— Given entries —

Start of Block

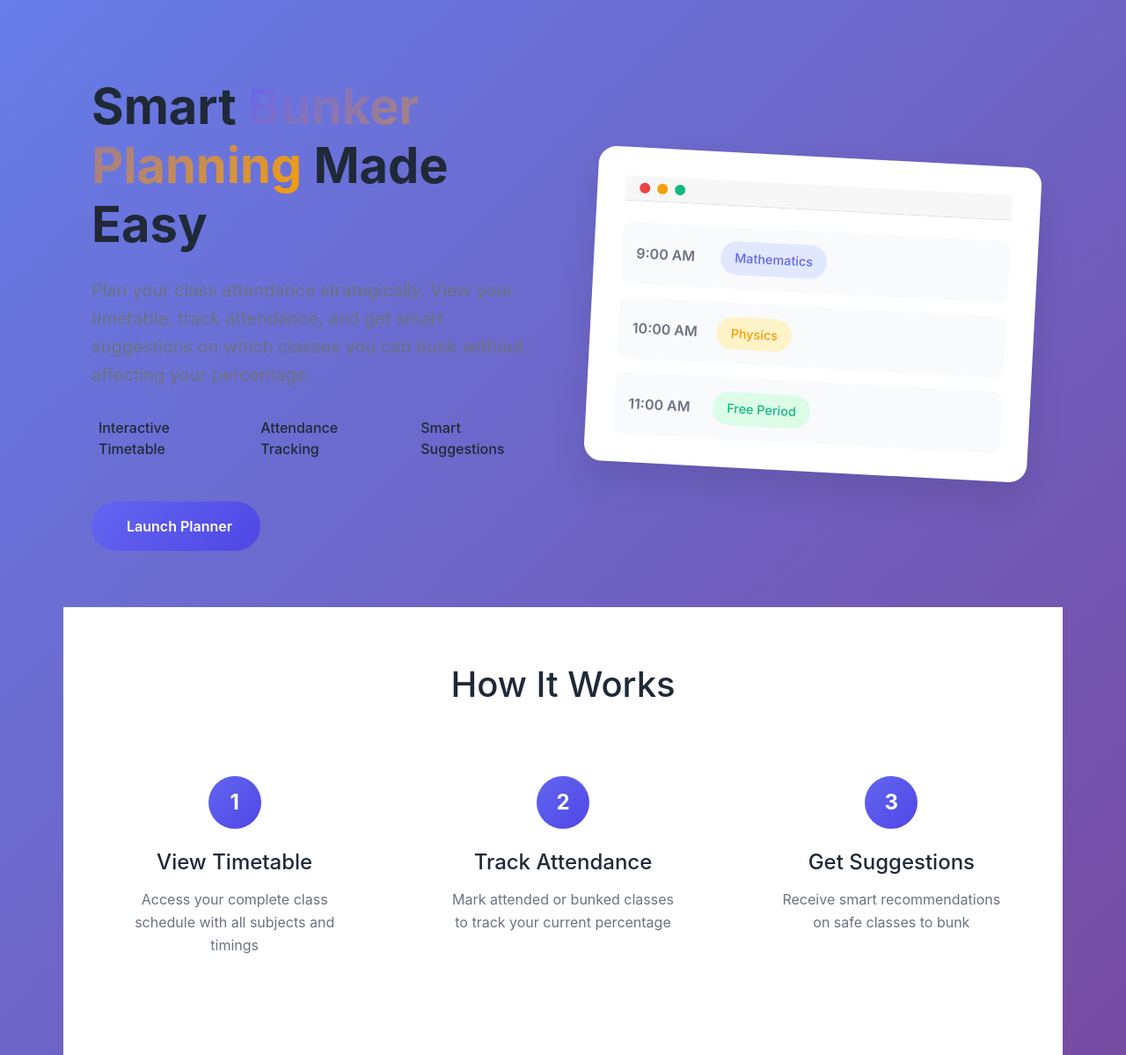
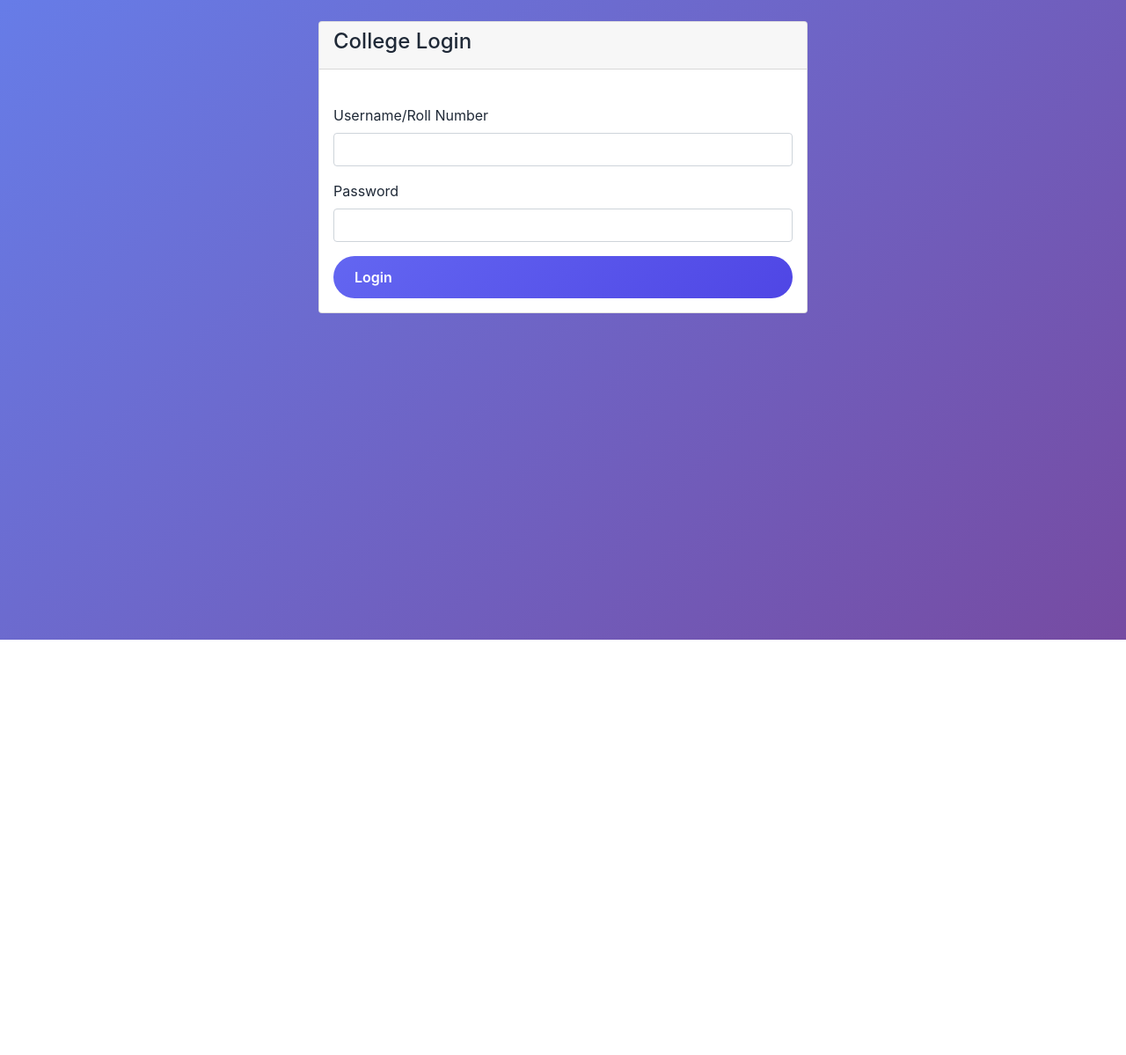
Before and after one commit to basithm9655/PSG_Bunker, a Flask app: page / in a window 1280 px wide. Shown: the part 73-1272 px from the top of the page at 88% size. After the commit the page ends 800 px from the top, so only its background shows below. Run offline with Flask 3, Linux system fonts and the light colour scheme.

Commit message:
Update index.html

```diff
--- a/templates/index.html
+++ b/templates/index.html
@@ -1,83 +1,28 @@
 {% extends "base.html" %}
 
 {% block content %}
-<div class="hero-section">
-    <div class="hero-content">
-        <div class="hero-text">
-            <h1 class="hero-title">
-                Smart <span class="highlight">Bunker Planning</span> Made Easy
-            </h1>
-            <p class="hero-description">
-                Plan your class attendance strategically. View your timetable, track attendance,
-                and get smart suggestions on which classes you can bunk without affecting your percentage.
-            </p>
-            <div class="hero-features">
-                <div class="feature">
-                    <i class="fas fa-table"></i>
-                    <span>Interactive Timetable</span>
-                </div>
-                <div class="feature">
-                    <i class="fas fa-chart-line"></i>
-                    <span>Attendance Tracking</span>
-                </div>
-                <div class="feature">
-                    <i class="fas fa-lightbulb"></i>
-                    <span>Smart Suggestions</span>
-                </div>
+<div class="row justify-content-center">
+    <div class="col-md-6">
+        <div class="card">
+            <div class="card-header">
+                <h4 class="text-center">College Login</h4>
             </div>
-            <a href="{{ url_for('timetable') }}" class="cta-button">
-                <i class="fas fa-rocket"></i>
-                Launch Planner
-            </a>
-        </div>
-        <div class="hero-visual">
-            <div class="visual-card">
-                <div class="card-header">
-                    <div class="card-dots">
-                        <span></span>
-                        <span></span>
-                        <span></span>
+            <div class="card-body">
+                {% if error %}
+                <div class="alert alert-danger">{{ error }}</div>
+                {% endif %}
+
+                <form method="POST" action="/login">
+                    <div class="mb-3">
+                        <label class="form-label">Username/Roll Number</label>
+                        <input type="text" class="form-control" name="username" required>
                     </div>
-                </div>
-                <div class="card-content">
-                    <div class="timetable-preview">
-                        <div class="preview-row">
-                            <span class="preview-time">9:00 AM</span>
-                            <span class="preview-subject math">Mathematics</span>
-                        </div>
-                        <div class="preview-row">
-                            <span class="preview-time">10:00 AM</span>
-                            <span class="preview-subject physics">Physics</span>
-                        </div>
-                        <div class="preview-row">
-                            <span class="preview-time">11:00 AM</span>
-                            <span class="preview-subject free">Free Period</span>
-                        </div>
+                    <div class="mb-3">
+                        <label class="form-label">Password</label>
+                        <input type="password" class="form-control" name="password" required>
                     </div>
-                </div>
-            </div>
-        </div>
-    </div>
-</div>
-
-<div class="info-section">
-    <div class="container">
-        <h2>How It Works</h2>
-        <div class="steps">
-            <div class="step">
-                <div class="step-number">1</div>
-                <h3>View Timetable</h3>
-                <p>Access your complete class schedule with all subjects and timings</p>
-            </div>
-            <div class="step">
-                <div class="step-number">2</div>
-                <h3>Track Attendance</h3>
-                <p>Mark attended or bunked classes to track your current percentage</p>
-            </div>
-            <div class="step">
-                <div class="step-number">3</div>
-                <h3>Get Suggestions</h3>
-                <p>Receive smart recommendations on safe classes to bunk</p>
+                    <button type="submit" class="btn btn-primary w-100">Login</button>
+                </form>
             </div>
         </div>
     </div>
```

End of Block

— Assignment —
Output the whole listing without change. Any picture is to be left out.

— Output below —
Before and after one commit to basithm9655/PSG_Bunker, a Flask app: page / in a window 1280 px wide. Shown: the part 73-1272 px from the top of the page at 88% size. After the commit the page ends 800 px from the top, so only its background shows below. Run offline with Flask 3, Linux system fonts and the light colour scheme.

Commit message:
Update index.html

```diff
--- a/templates/index.html
+++ b/templates/index.html
@@ -1,83 +1,28 @@
 {% extends "base.html" %}
 
 {% block content %}
-<div class="hero-section">
-    <div class="hero-content">
-        <div class="hero-text">
-            <h1 class="hero-title">
-                Smart <span class="highlight">Bunker Planning</span> Made Easy
-            </h1>
-            <p class="hero-description">
-                Plan your class attendance strategically. View your timetable, track attendance,
-                and get smart suggestions on which classes you can bunk without affecting your percentage.
-            </p>
-            <div class="hero-features">
-                <div class="feature">
-                    <i class="fas fa-table"></i>
-                    <span>Interactive Timetable</span>
-                </div>
-                <div class="feature">
-                    <i class="fas fa-chart-line"></i>
-                    <span>Attendance Tracking</span>
-                </div>
-                <div class="feature">
-                    <i class="fas fa-lightbulb"></i>
-                    <span>Smart Suggestions</span>
-                </div>
+<div class="row justify-content-center">
+    <div class="col-md-6">
+        <div class="card">
+            <div class="card-header">
+                <h4 class="text-center">College Login</h4>
             </div>
-            <a href="{{ url_for('timetable') }}" class="cta-button">
-                <i class="fas fa-rocket"></i>
-                Launch Planner
-            </a>
-        </div>
-        <div class="hero-visual">
-            <div class="visual-card">
-                <div class="card-header">
-                    <div class="card-dots">
-                        <span></span>
-                        <span></span>
-                        <span></span>
+            <div class="card-body">
+                {% if error %}
+                <div class="alert alert-danger">{{ error }}</div>
+                {% endif %}
+
+                <form method="POST" action="/login">
+                    <div class="mb-3">
+                        <label class="form-label">Username/Roll Number</label>
+                        <input type="text" class="form-control" name="username" required>
                     </div>
-                </div>
-                <div class="card-content">
-                    <div class="timetable-preview">
-                        <div class="preview-row">
-                            <span class="preview-time">9:00 AM</span>
-                            <span class="preview-subject math">Mathematics</span>
-                        </div>
-                        <div class="preview-row">
-                            <span class="preview-time">10:00 AM</span>
-                            <span class="preview-subject physics">Physics</span>
-                        </div>
-                        <div class="preview-row">
-                            <span class="preview-time">11:00 AM</span>
-                            <span class="preview-subject free">Free Period</span>
-                        </div>
+                    <div class="mb-3">
+                        <label class="form-label">Password</label>
+                        <input type="password" class="form-control" name="password" required>
                     </div>
-                </div>
-            </div>
-        </div>
-    </div>
-</div>
-
-<div class="info-section">
-    <div class="container">
-        <h2>How It Works</h2>
-        <div class="steps">
-            <div class="step">
-                <div class="step-number">1</div>
-                <h3>View Timetable</h3>
-                <p>Access your complete class schedule with all subjects and timings</p>
-            </div>
-            <div class="step">
-                <div class="step-number">2</div>
-                <h3>Track Attendance</h3>
-                <p>Mark attended or bunked classes to track your current percentage</p>
-            </div>
-            <div class="step">
-                <div class="step-number">3</div>
-                <h3>Get Suggestions</h3>
-                <p>Receive smart recommendations on safe classes to bunk</p>
+                    <button type="submit" class="btn btn-primary w-100">Login</button>
+                </form>
             </div>
         </div>
     </div>
```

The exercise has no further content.